“A razor blade, no?” Vaslav said, drawing the attention of the Frenchman to him instead of the way the limo parked alongside the canal. Already midday, one couldn’t tell considering how dimly lit the rear of the limo remained. Just the way he liked it. “My bunkmate in detention thought I’d look better with a wider smile.”
At that, Vaslav grinned.
He knew what it did to his face, and so did Pierre considering the color drained from the man’s cheeks instantly. Stretching out the grisly scar on the right side of his mouth with a smile showed that despite the injury happening when he was sixteen in a juvenile colony meant to house him until he moved into an adult prison at eighteen—well, here he was thirty years later, and it was still as puckered, red, and angry as it had ever been. Jagged straight through his thick, neatly trimmed beard.
The fix had been shoddy. Two subsequent fights ripped the scar open again. Thankfully, he’d been able to fight off a later attempt by the leader of a rival gang to match up the uninjured side after a disagreement over territory lines in the prison yard.
Not that it mattered. Six months after the yard incident, shortly before his twenty-eighth birthday, he’d been freed.
If a man wanted to call his kind of life freedom.
At least, the scar didn’t hurt anymore. One of the only things that no longer caused Vaslav pain. Everything else was still up in the air.
“What do you think, comrade? I was told it gives me a little ... something. Da?”
The Frenchman was quick to clear his throat and put on a friendly smile. If only it didn’t twitch at the edges. “I-I’m sorry—pardon me, Mr. Pashkov. I don’t mean to offend.”
Vaslav let out a hard breath and gestured with one heavily tattooed hand, the inked rings on his fingers and upturned spider on his hand covered decades’ worth of scars from fights, hard labor, and life. All the man across from him likely saw was the tattooed hand of a criminal, adorned with gold and glittering diamonds, cutting fast between them to signal his remaining, fleeting patience. “Curiosity killed more than just a cat—where is the coke?”
Right to the point.
He was all talked out, now.
Pierre slumped back into his seat, not bothering to hide his displeasure in the form of a scowl while he patted the pockets of his navy-blue suit blazer. As he pulled out a small, black balloon tied at the end, the man muttered, “Dix mille à cet tête de noeud—Christ. Here.”
Arching one thick, dark brow high, Vaslav took the balloon of what should be pure, prime cocaine smuggled straight from the mountains of Italy where the production and trafficking of the drug were at an all-time high thanks to a mafia-like cartel based out of Palermo.

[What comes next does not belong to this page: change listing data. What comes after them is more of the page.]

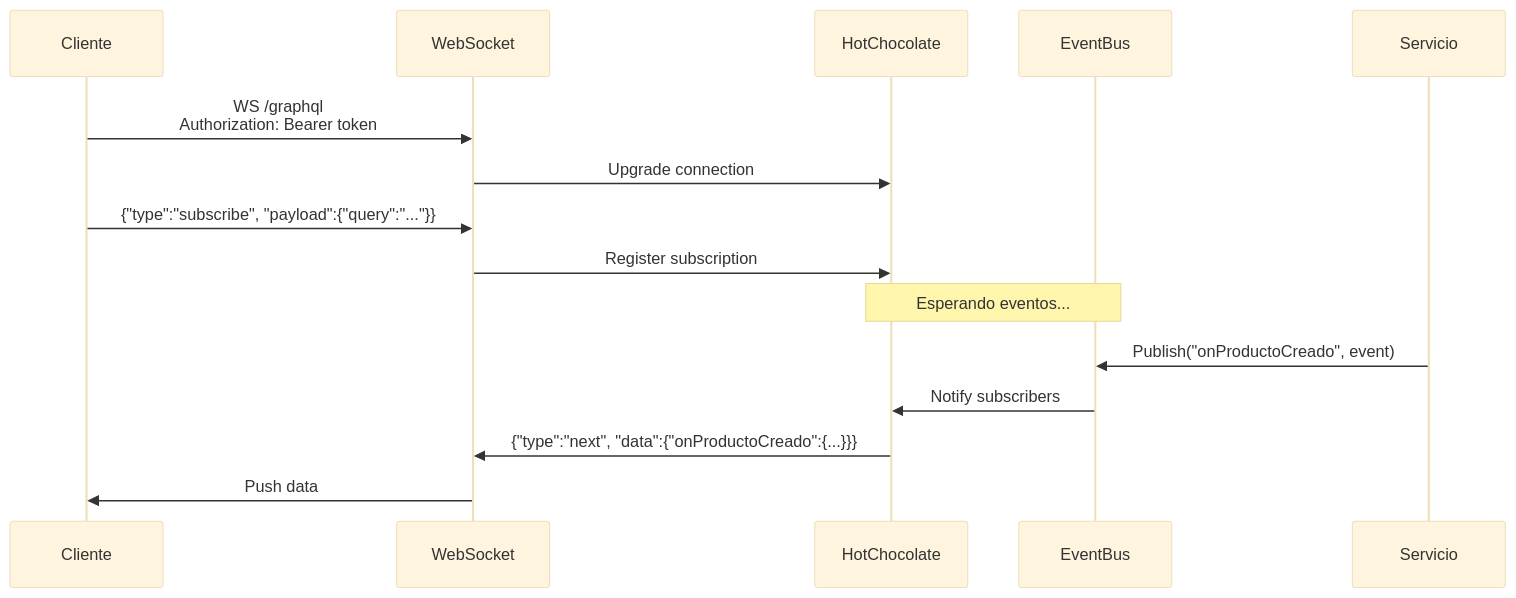
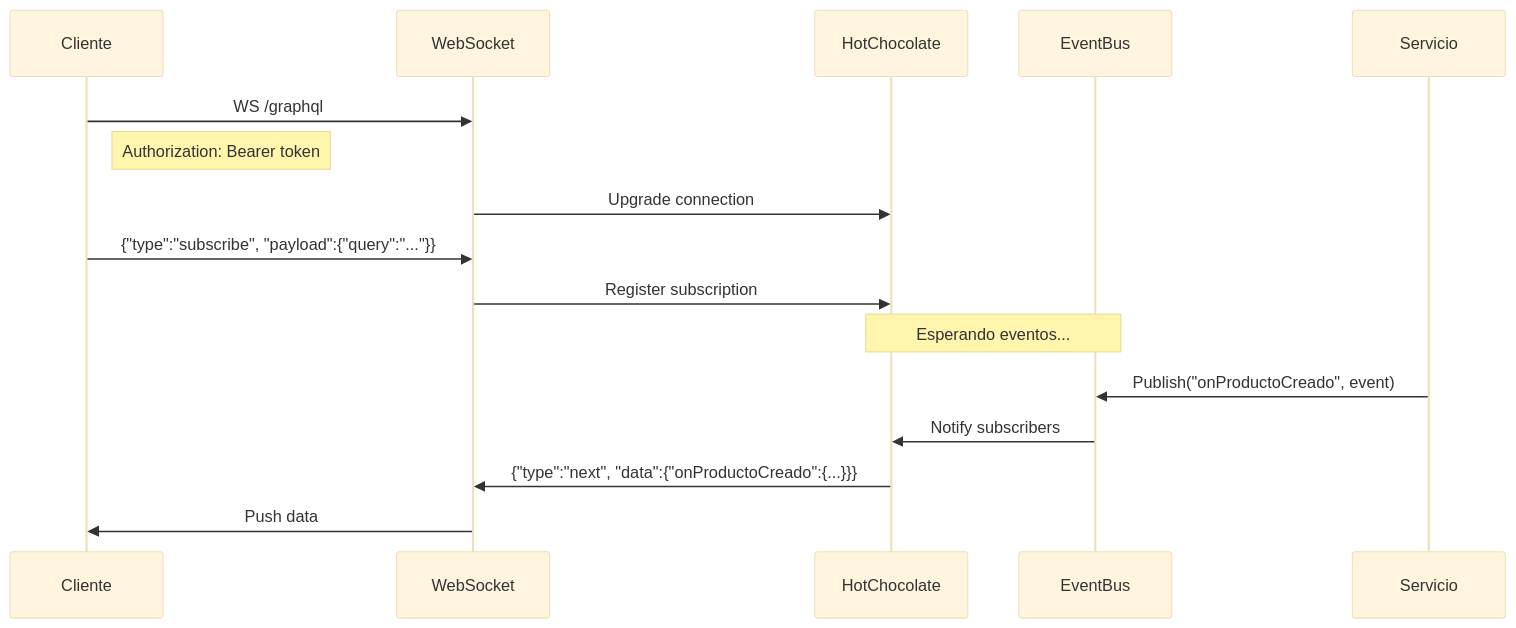
Before and after one commit to joseluisgs/TiendaDawApi-NetCore: the tenth of 10 diagrams in doc/20-graphql.md, drawn with Mermaid (base theme). The commit also changed other lines of this file, not shown here.

Commit message:
docs: corregir diagramas Mermaid y añadir sección de autenticación con HotChocolate

````diff
--- a/doc/20-graphql.md
+++ b/doc/20-graphql.md
@@ -1505,21 +1805,22 @@
 ```mermaid
 sequenceDiagram
     participant C as Cliente
     participant WS as WebSocket
     participant HS as HotChocolate
     participant EB as EventBus
     participant S as Servicio
 
-    C->>WS: WS /graphql<br/>Authorization: Bearer token
+    C->>WS: WS /graphql
+    Note right of C: Authorization: Bearer token
     WS->>HS: Upgrade connection
     
     C->>WS: {"type":"subscribe", "payload":{"query":"..."}}
     WS->>HS: Register subscription
     
     Note over HS,EB: Esperando eventos...
     
     S->>EB: Publish("onProductoCreado", event)
     EB->>HS: Notify subscribers
     HS->>WS: {"type":"next", "data":{"onProductoCreado":{...}}}
     WS->>C: Push data
 ```
````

Not that he intended to visit—he only wanted a new supplier.
“Ten thousand, yeah, that’s what you said?”
Pierre’s gaze widened, lifting to meet the man’s across from him, and he didn’t hide the fear Vaslav found staring back. Maybe he couldn’t. “I didn’t realize you speak—”
“Do you know the kinds of people I have sat down with over the decades? All kinds,” he told his counterpart, his expression never flickering from his calm, cold demeanor. “You pick up on the little things. Don’t